During the hottest month that humans have ever recorded, a local television station in the Netherlands aired nonstop images of wintry landscapes to help viewers momentarily forget the heat wave outside.
Officials in Switzerland and elsewhere painted stretches of rail tracks white, hoping to keep them from buckling in the extreme heat. At the port of Antwerp, two alleged drug dealers called police for help after they got stuck inside a shipping container filled with cocaine and feared they would suffocate in the heat. In Paris, people piled into movie theaters — some of the only air-conditioned places in town.

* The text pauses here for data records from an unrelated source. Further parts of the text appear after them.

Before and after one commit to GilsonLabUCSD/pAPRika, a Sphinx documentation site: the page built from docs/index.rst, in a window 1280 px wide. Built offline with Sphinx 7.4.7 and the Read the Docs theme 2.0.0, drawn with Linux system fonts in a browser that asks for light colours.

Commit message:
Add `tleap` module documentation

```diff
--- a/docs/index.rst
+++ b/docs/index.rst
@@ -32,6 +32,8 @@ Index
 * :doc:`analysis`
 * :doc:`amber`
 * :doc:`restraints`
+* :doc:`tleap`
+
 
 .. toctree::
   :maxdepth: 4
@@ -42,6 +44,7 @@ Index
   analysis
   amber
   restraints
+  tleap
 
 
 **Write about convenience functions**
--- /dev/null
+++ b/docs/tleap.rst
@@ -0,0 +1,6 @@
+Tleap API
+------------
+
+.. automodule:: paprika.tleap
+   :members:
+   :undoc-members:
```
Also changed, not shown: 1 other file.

Wildfires raged across millions of acres in the Arctic. A massive ice melt event in Greenland sent hundreds of billions of tons of water pouring into the Atlantic Ocean, raising sea levels. And temperature records evaporated, one after another: 101.7 degrees Fahrenheit in Cambridge, England, and 108.7F in Paris. The same in Lingen, Germany.

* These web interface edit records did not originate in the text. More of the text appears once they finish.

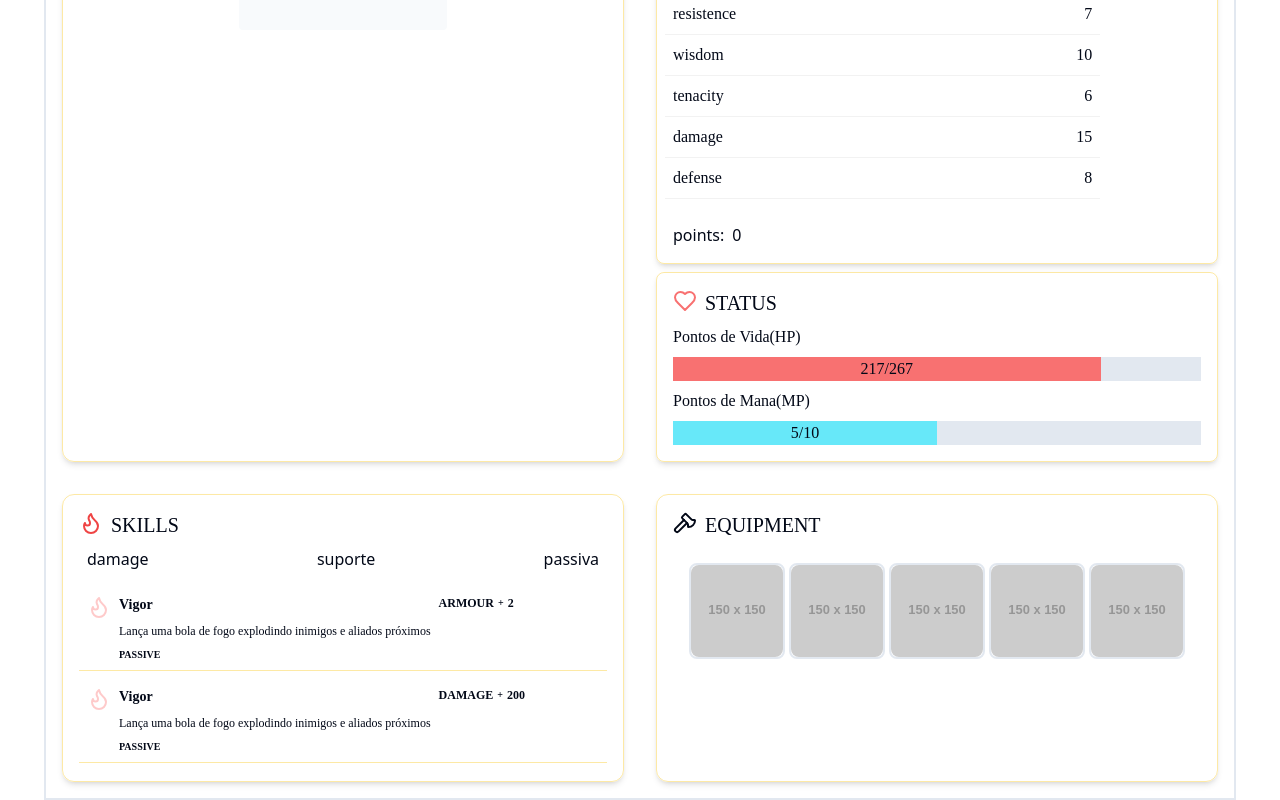
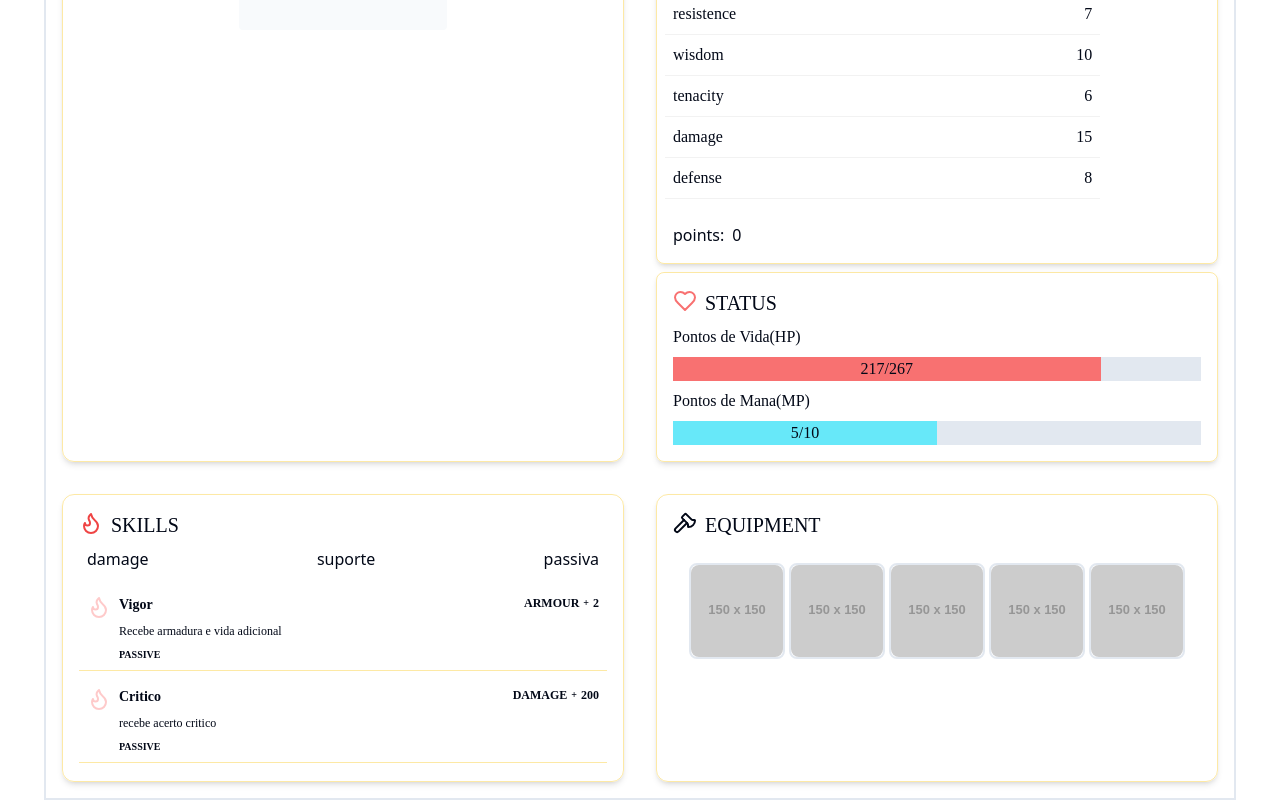
Before and after one commit to DecoXD/rpg-web, a React (Vite) app: page /charsheet in a window 1280 px wide. Both pictures are taken after a click on the element "passiva". Shown: the part 321-1121 px from the top of the page. Built offline with nearby package versions, Linux system fonts and the light colour scheme.

Commit message:
feat: added coutdown after skill activate

```diff
--- a/src/_MOCKS_/char.ts
+++ b/src/_MOCKS_/char.ts
@@ -138,7 +138,7 @@ export const MockPassiveSkills:PassiveSkill []=[
   addedValue:2,
   addedAttribute:CharAttributeList.armour,
   name:"Vigor",
-  description:"Lança uma bola de fogo explodindo inimigos e aliados próximos",
+  description:"Recebe armadura e vida adicional",
   cost:0,
   coutdown:3,
   skillBaseDamage:20,
@@ -151,8 +151,8 @@ export const MockPassiveSkills:PassiveSkill []=[
   id:2,
   addedValue:200,
   addedAttribute:CharAttributeList.damage,
-  name:"Vigor",
-  description:"Lança uma bola de fogo explodindo inimigos e aliados próximos",
+  name:"Critico",
+  description:"recebe acerto critico",
   cost:0,
   coutdown:3,
   skillBaseDamage:20,
--- a/src/components/shared/DamageSkillsContainer.tsx
+++ b/src/components/shared/DamageSkillsContainer.tsx
@@ -1,11 +1,12 @@
-import { DamageSkill } from "@/types/Skills"
+import { DamageSkill, Skill, SkillTypeList } from "@/types/Skills"
 import { Flame, Sword } from "lucide-react"
 import { Button } from "../ui/button"
 
 type DamageSkillContainerProps = {
   damageSkillList:DamageSkill[] | undefined
+  handler:(skillId:number,collection:SkillTypeList) => void
 }
-const DamageSkillsContainer = ({damageSkillList}:DamageSkillContainerProps) => {
+const DamageSkillsContainer = ({damageSkillList,handler}:DamageSkillContainerProps) => {
 
   if(!damageSkillList){
     return <p>no damage skills</p>
@@ -15,7 +16,7 @@ const DamageSkillsContainer = ({damageSkillList}:DamageSkillContainerProps) => {
 
       <ul className="flex flex-col gap-2">
         {damageSkillList.map((skill) => (
-          <li key={skill.id} className="flex  gap-2  p-2 font-medieval border-b-[1px] border-amber-300/50">
+          <li key={skill.id} className="flex justify-between  gap-2  p-2 font-medieval border-b-[1px] border-amber-300/50">
             <div className="">
               <Flame className="text-red-200"/>
             </div>
@@ -41,6 +42,8 @@ const DamageSkillsContainer = ({damageSkillList}:DamageSkillContainerProps) => {
               </div>
               <div className=" flex flex-col gap-2">
                 <Button
+                  disabled={skill.turnsToActivate!==undefined}
+                  onClick={() => handler(skill.id,SkillTypeList.damageSkills)}
                   className={`${skill.turnsToActivate?'bg-slate-500':'bg-green-700'} w-full p-1 text-xs  h-5 flex items-center `}
                 >
                   {skill.turnsToActivate? skill.turnsToActivate : "activate"}</Button>
--- a/src/components/shared/PassiveSkillsContainer.tsx
+++ b/src/components/shared/PassiveSkillsContainer.tsx
@@ -16,10 +16,11 @@ const PassiveSkillsContainer = ({passiveSkillList}:PassiveSkillContainerProps) =
 
       <ul className="flex flex-col gap-2">
         {passiveSkillList.map((skill) => (
-          <li key={skill.id} className="flex  gap-2  p-2 font-medieval border-b-[1px] border-amber-300/50">
-            <div className="">
+          <li key={skill.id} className="flex justify-between  gap-2  p-2 font-medieval border-b-[1px] border-amber-300/50">
+
+            <div className="flex gap-2">
               <Flame className="text-red-200"/>
-            </div>
+
 
             <div className="flex flex-col gap-2 ">
                 <p className="font-bold text-sm font-medieval">{skill.name}</p>
@@ -30,6 +31,7 @@ const PassiveSkillsContainer = ({passiveSkillList}:PassiveSkillContainerProps) =
 
 
                 </div>
+            </div>
             </div>
 
             <div className="flex flex-col gap-2">
--- a/src/pages/CharacterSheet/sections/CharSkills.tsx
+++ b/src/pages/CharacterSheet/sections/CharSkills.tsx
@@ -2,7 +2,7 @@ import { getAllSkillsBySkillList, getSkillListById } from '@/_MOCKS_/mockApi'
 import DamageSkillsContainer from '@/components/shared/DamageSkillsContainer'
 import PassiveSkillsContainer from '@/components/shared/PassiveSkillsContainer'
 import SupportSkillsContainer from '@/components/shared/SupportSkillsContainer'
-import { CharSkillList, Skill } from '@/types/Skills'
+import { CharSkillList, DamageSkill, Skill, SkillTypeList } from '@/types/Skills'
 import { Flame } from 'lucide-react'
 import { useEffect, useState } from 'react'
 
@@ -10,16 +10,16 @@ type CharSkillsProps = {
   id:number
 }
 enum skillSections{
-  damageSkills ,
+  damageSkills,
   passiveSkills,
-  suportSkills
+  suportSkills ,
 }
 
 //todo send the skillList like parameter and render in returned component
-const ComponentsMap:Record<skillSections,(skillList:CharSkillList) =>JSX.Element> = {
-  [skillSections.damageSkills]:(skillList) => <DamageSkillsContainer damageSkillList={skillList.damageSkills}/>,
-  [skillSections.suportSkills]:(skillList) => <SupportSkillsContainer supportSkillList={skillList.suportSkills}/>,
-  [skillSections.passiveSkills]:(skillList) => <PassiveSkillsContainer passiveSkillList={skillList.passiveSkills}/>
+const ComponentsMap:Record<skillSections,(skillList:CharSkillList,handler:(skillId:number,collection:SkillTypeList) => void) =>JSX.Element> = {
+  [skillSections.damageSkills]:(skillList,handler) => <DamageSkillsContainer damageSkillList={skillList.damageSkills} handler={handler}/>,
+  [skillSections.suportSkills]:(skillList,handler) => <SupportSkillsContainer supportSkillList={skillList.suportSkills}/>,
+  [skillSections.passiveSkills]:(skillList,handler) => <PassiveSkillsContainer passiveSkillList={skillList.passiveSkills}/>
 }
 
 const CharSkills = ({id}:CharSkillsProps) => {
@@ -34,25 +34,43 @@ const CharSkills = ({id}:CharSkillsProps) => {
   const [skillSection,setSkillSection] = useState<skillSections>(skillSections.damageSkills)
   const skillsList = getSkillListById(id)
 
-  const handleSkillActivated = (skill:Skill)=>{
-    //verifiry if skill already in coutdown
-    const inCoutdown = skill.turnsToActivate!==undefined
-    if(inCoutdown){
-      window.alert('skill in coutdown')
+  const handleSkillActivated = (skillId:number,collection:SkillTypeList)=>{
+    //todo verify if skill list is empty
+    const skillList = skills[collection]
+    console.log(skillList)
+    if(!skillList){
       return
     }
-    //verify if player has enough mp
-    const hasEnoughMp = skill.cost <= 0 //todo get player mp
-    if(!hasEnoughMp){
-      window.alert('not enough mp')
+    //todo get skill by id
+    const skill = skillList.map(skill =>{
+      if(skill.id === skillId){
+        //todo set coutdown to skill
+        skill.turnsToActivate = skill.coutdown
+
+        return skill
+      }
+      return skill
+    })
+
+    if(!skill){
       return
     }
+
+
 
     //todo subtract mp from player
     //todo roll dice to see if skill will be activated
     //todo apply skill effect
     //activate skill
-    skill.turnsToActivate = skill.coutdown
+
+
+    //todo set skill in state
+    setSkills((prev) =>{
+      return {
+        ...prev,
+        [collection]:[...skill]
+      }
+    })
 
 
 
@@ -87,7 +105,7 @@ const CharSkills = ({id}:CharSkillsProps) => {
         <div className=" h-full w-full
         ">
           {
-            ComponentsMap[skillSection](skills)
+            ComponentsMap[skillSection](skills,handleSkillActivated)
           }
         </div>
       </div>
--- a/src/types/Skills.ts
+++ b/src/types/Skills.ts
@@ -10,6 +10,11 @@ export enum SkillElement{
   METAL
 }
 
+export enum SkillTypeList {
+  damageSkills='damageSkills',
+  suportSkills='suportSkills',
+  passiveSkills='passiveSkills'
+}
 
 
 export enum CharAttributeList  {
```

“We have always lived through hot summers. But this is not the summer of our youth. This is not your grandfather’s summer,” United Nations Secretary General António Guterres told reporters as July gave way to August. [Continue reading…]